Kids love YouTube. According to one study, more than half of American children between eight and twelve years old say they watch YouTube and other online videos every day, despite the fact that YouTube’s terms of service say the online platform is designed for people ages thirteen and up.
“There are few regulations and an infinite amount of content,” said Julie Dobrow, senior lecturer at the Eliot-Pearson Department of Child Study and Human Development in the School of Arts and Sciences. “Kids can use YouTube to watch what they want to watch when they want to watch it.”
Dobrow teaches the popular undergraduate course Children and Mass Media. The class explores how and why children consume media and entertainment, and how it shapes the way they view themselves and the world around them.
Tufts Now recently spoke with Dobrow about the reasons behind kids’ close relationship to YouTube, and what parents can do about it.
Tufts Now: How popular is YouTube with kids? What kinds of videos are they watching?
Julie Dobrow: YouTube is extremely popular with kids. In fact, according to recent research from Common Sense Media, the percent of young people who now say they watch YouTube and other online videos “every day” more than doubled since the last time this audit was done: up to 56 percent of kids between eight and twelve years old and up to 69 percent of thirteen- to eighteen-year-olds. This is despite the fact that YouTube says users must be at least thirteen.
The percentage of kids who said they viewed YouTube Kids—the channel that’s supposed to be for children—was only 23 percent of all kids. In other words, children, even very young children, are watching videos on YouTube rather than videos curated for them in ways that are supposed to be age-appropriate.
It’s hard to know for sure just what kind of videos many kids are watching on YouTube. We have to remember that, as the Pew Research Center has suggested, YouTube is an ecosystem that produces a vast amount of content. To put this in context, about 300 hours of video are uploaded to YouTube every minute, and estimates are that almost five billion—yes, billion—videos are viewed on YouTube every day.
Why does YouTube appeal so much to children?
There’s a ton of content and very little parental control. There are social measures of what’s popular and what’s not. There’s the ability to share things with friends. Kids can think about defining their identities, at least in part, by what they watch on YouTube. And there’s also the ability to be a content creator, to be a YouTuber, which can be enormously appealing.
What’s the difference between YouTube and traditional TV for kids, commercial and PBS?
The big difference is that there’s little if any regulation. There’s also very little quality control, and what kids can see on YouTube varies widely in form and in content. Kids can also find all kinds of things on YouTube that they won’t find on traditional TV—tips on how to play video games, how to fix things, and a whole lot of other content that perhaps isn’t as productive or innocuous.

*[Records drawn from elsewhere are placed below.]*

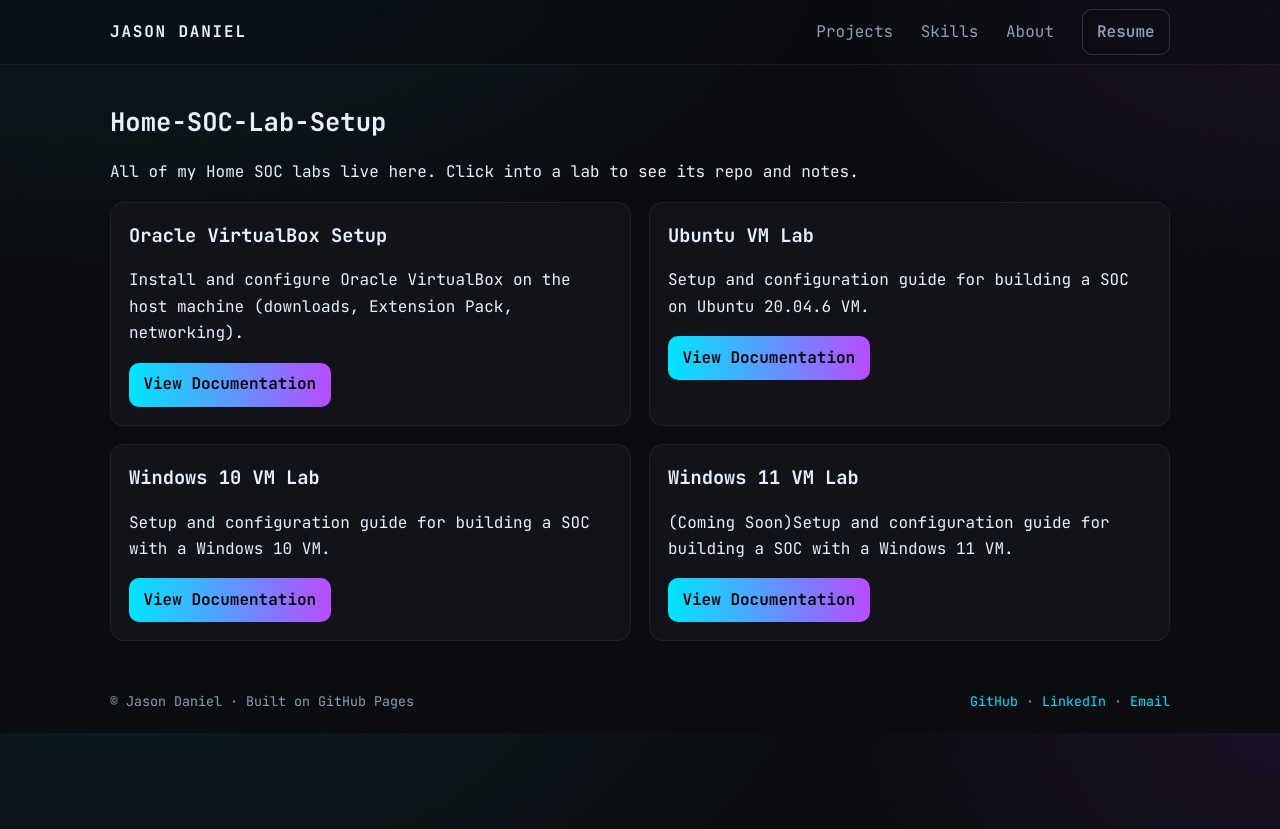
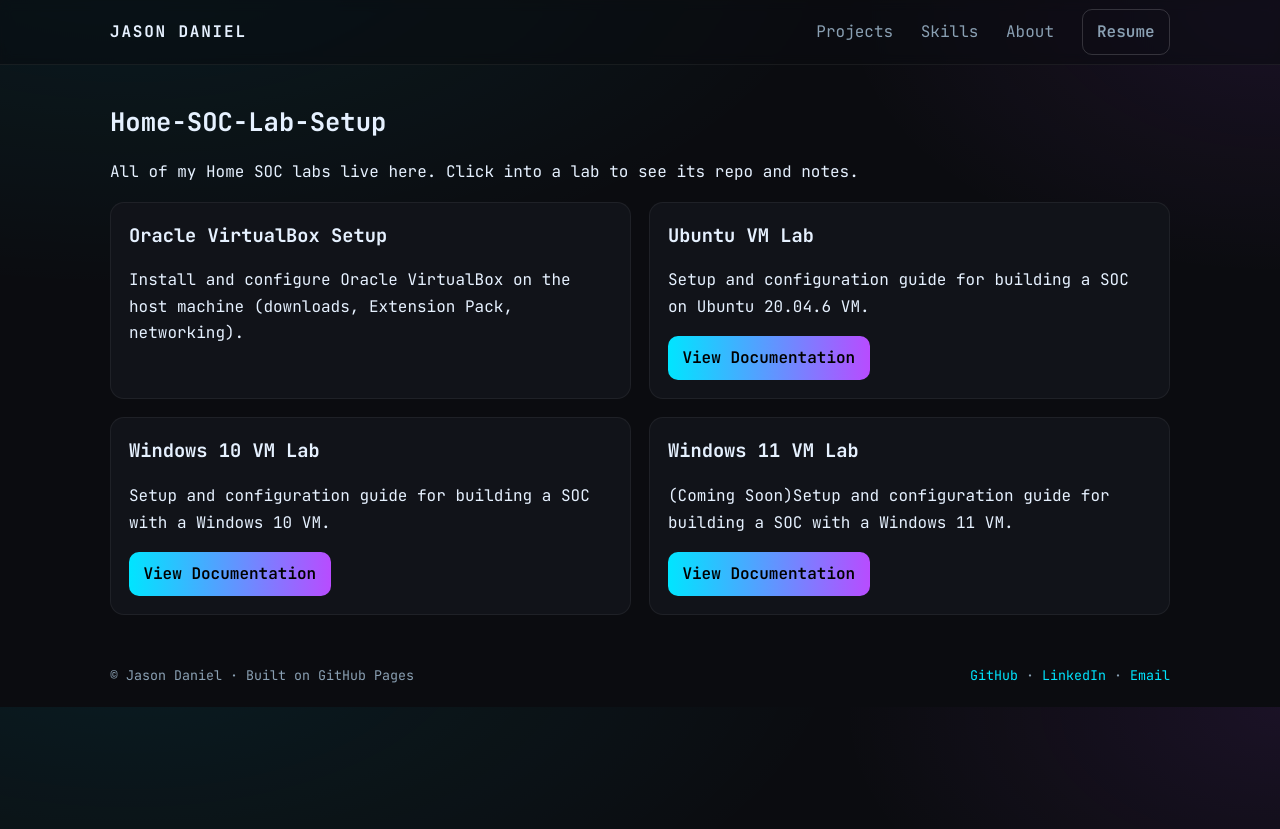
Before and after one commit to cscdanielj/cscdanielj.github.io, a Jekyll site: the page built from projects/home-soc-lab-setup.md, in a window 1280 px wide. Shown: the top 829 px of the page. Built offline with Jekyll 4.4.1, drawn with Linux system fonts in a browser that asks for light colours.

Commit message:
Update home-soc-lab-setup.md

```diff
--- a/projects/home-soc-lab-setup.md
+++ b/projects/home-soc-lab-setup.md
@@ -16,7 +16,7 @@ title: Home-SOC-Lab-Setup
     <h3>Oracle VirtualBox Setup</h3>
     <p>Install and configure Oracle VirtualBox on the host machine (downloads, Extension Pack, networking).</p>
     <div class="actions">
-      <a class="btn btn-primary" href="/projects/oracle-virtualbox-setup.html">View Documentation</a>
+      <!--<a class="btn btn-primary" href="/projects/oracle-virtualbox-setup.html">View Documentation</a>-->
     </div>
   </div>
 </article>
```
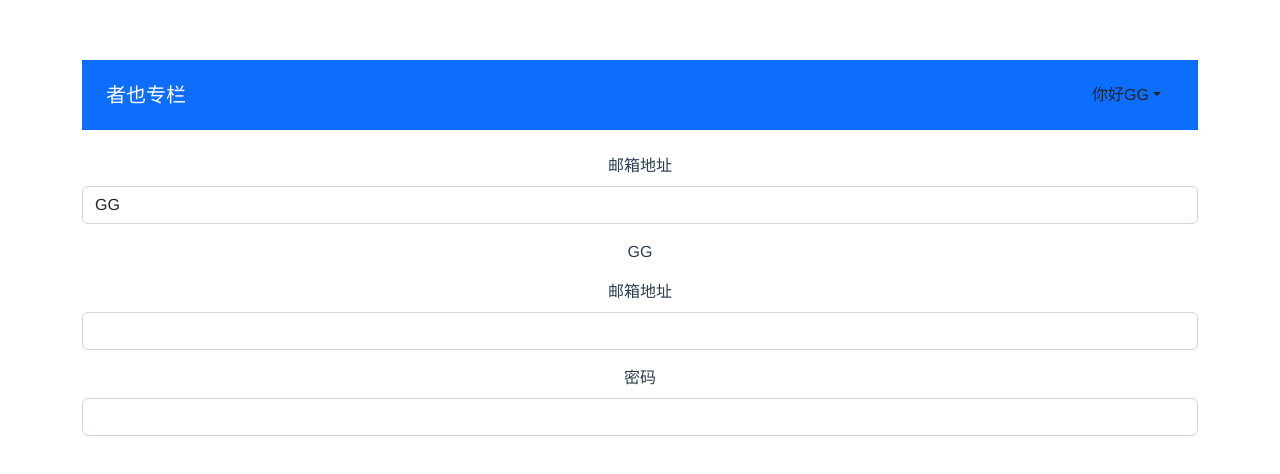
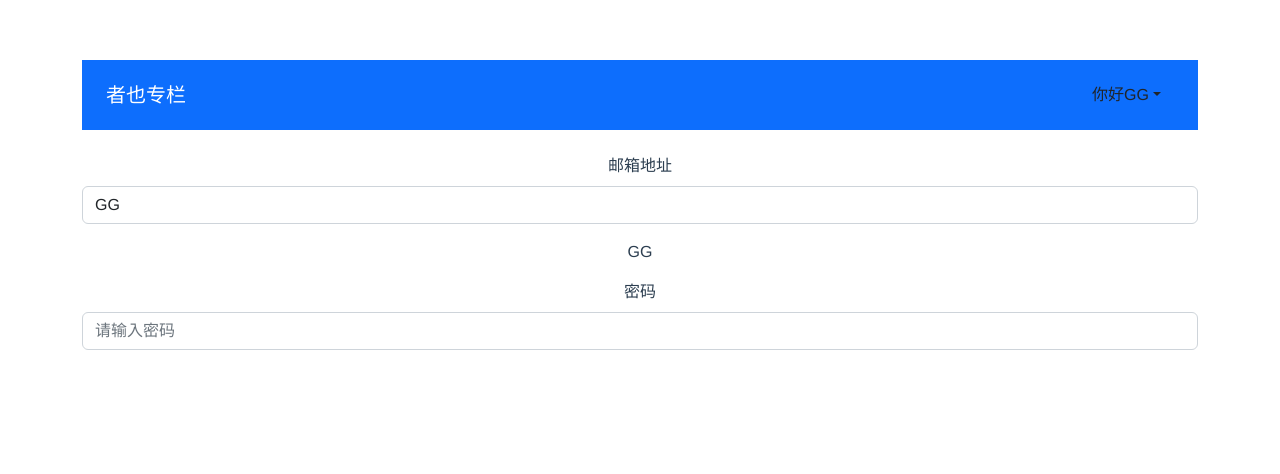
Before and after one commit to GGjin/zheye, a Vue app: page / in a window 1280 px wide. Shown: the top 474 px of the page. Built offline with nearby package versions, Linux system fonts and the light colour scheme.

Commit message:
使用 $attrs 支持默认属性,将属性注入到内部控件中

```diff
--- a/src/App.vue
+++ b/src/App.vue
@@ -4,17 +4,12 @@
         <form action="">
             <div class="mb-3">
                 <label class="form-label">邮箱地址</label>
-                <validate-input :rules="emailRules" v-model="emailVal" />
+                <validate-input :rules="emailRules" v-model="emailVal" type="text" placeholder="请输入邮箱地址" />
                 {{ emailVal }}
             </div>
             <div class="mb-3">
-                <label for="exampleInputEmail1" class="form-label">邮箱地址</label>
-                <input type="text" class="form-control" id="exampleInputEmail1" v-model="emailRef.val" @blur="validateEmail" />
-                <div class="form-text" v-if="emailRef.error">{{ emailRef.message }}</div>
-            </div>
-            <div class="mb-3">
-                <label for="exampleInputPassword1" class="form-label">密码</label>
-                <input type="password" class="form-control" id="exampleInputPassword1" />
+                <label class="form-label">密码</label>
+                <validate-input :rules="emailRules" type="password" placeholder="请输入密码" />
             </div>
         </form>
     </div>
--- a/src/components/ValidateInput.vue
+++ b/src/components/ValidateInput.vue
@@ -7,6 +7,7 @@
             :value="inputRef.val"
             @input="updateValue"
             @blur="validateInput"
+            v-bind="$attrs"
         />
         <span v-if="inputRef.error" class="invalid-feedback">{{ inputRef.message }}</span>
     </div>
```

Which is “better” for children: traditional TV or YouTube—and why?
I don’t like to be prescriptive in my advice. I think that content matters. There’s good and bad content on both traditional TV and YouTube. What’s really important is for parents of young children to be present in helping their children to make good choices—and sometimes this means viewing with them.
There’s a lot of research suggesting that “joint media engagement” or “the new co-viewing” is important for lots of reasons. The bottom line is that it’s very important to start making children more media literate from a very early age, so that they can become more careful and critical consumers—and producers—of media.
Google and YouTube were recently hit with a $170 million fine for marketing to children. What do advertisers gain by marketing specifically to kids? In your opinion, will this fine have an impact on how ads on these platforms advertise to kids?
The reason this decision was so significant is that it marked a rare instance in which large companies were charged with violating COPPA—the Child Online Privacy and Protection Act. This was a rule that went into effect in 2000 and basically prevented websites from collecting information from children without permission from their parents.
A broad coalition of organizations and individuals, including the Campaign for Commercial-Free Childhood, the Institute for Public Representation at Georgetown University Law Center, the Center for Digital Democracy, and many others, went to the Federal Trade Commission with information about the ways in which Google and YouTube were violating COPPA.
Source: Read Full Article